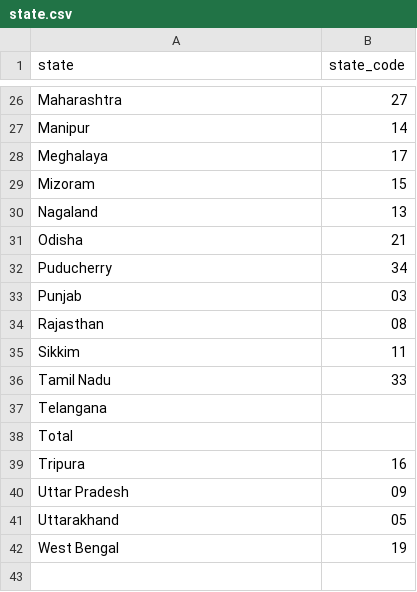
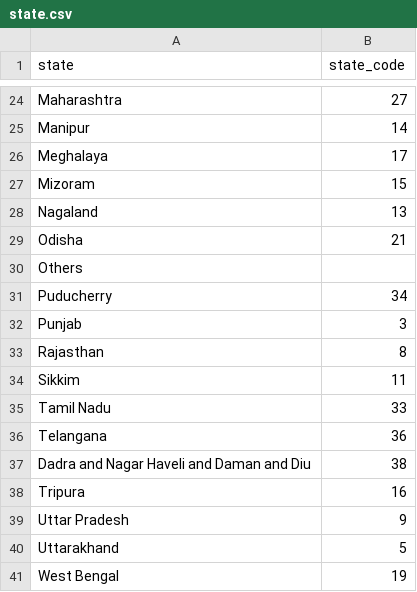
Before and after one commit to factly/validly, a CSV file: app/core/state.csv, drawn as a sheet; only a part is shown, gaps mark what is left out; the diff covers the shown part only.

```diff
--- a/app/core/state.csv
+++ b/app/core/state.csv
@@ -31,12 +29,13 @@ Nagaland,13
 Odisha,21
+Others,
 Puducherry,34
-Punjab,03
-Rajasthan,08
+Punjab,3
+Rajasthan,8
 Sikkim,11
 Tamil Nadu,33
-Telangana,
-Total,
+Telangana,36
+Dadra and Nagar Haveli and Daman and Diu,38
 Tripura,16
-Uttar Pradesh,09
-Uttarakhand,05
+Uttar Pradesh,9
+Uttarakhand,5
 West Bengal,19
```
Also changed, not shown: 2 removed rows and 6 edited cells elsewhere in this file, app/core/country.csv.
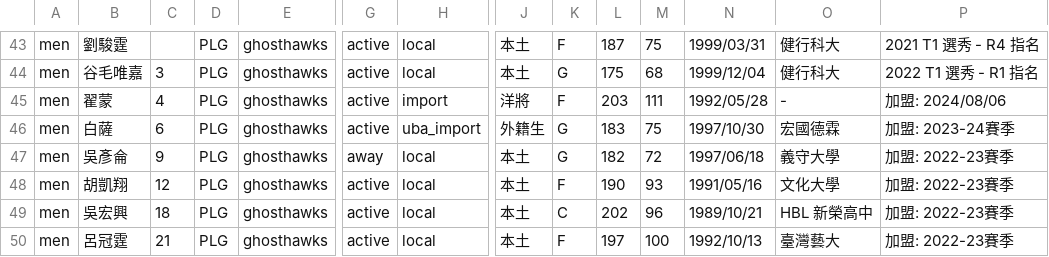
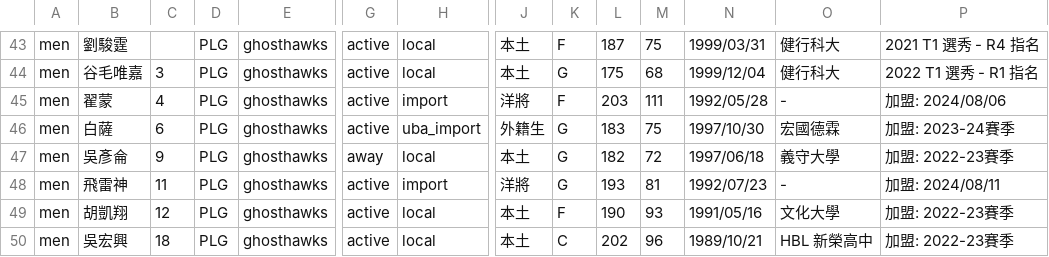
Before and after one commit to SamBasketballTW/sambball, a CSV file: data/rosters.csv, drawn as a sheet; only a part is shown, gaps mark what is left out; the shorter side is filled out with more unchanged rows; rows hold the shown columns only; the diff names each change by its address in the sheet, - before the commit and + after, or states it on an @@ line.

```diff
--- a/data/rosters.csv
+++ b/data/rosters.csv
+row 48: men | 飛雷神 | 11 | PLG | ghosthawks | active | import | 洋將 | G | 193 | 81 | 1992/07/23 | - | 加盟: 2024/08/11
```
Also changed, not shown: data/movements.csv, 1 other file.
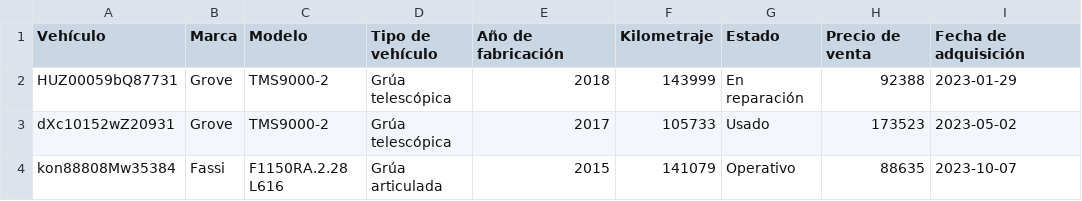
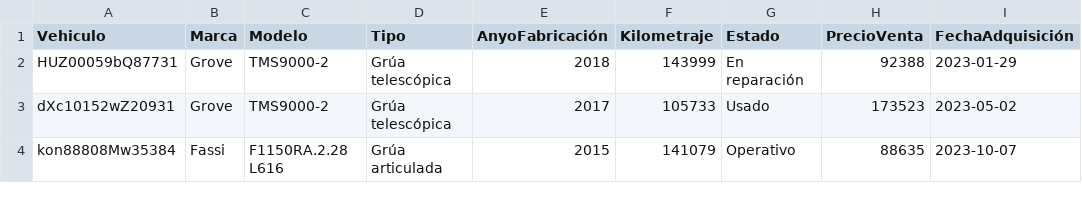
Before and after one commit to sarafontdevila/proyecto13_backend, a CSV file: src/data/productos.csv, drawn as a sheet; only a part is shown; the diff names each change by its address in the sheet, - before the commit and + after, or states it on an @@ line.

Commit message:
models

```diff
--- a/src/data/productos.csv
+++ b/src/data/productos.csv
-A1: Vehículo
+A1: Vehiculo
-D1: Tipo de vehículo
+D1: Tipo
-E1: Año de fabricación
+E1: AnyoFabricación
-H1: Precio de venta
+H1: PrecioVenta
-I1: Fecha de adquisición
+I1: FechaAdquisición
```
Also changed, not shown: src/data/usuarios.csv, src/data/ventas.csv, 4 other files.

____________________

• _Activity_:
Once the lines of the entries containing the word "core" have been counted, report the number alone.

• _Response to this exercise_:
4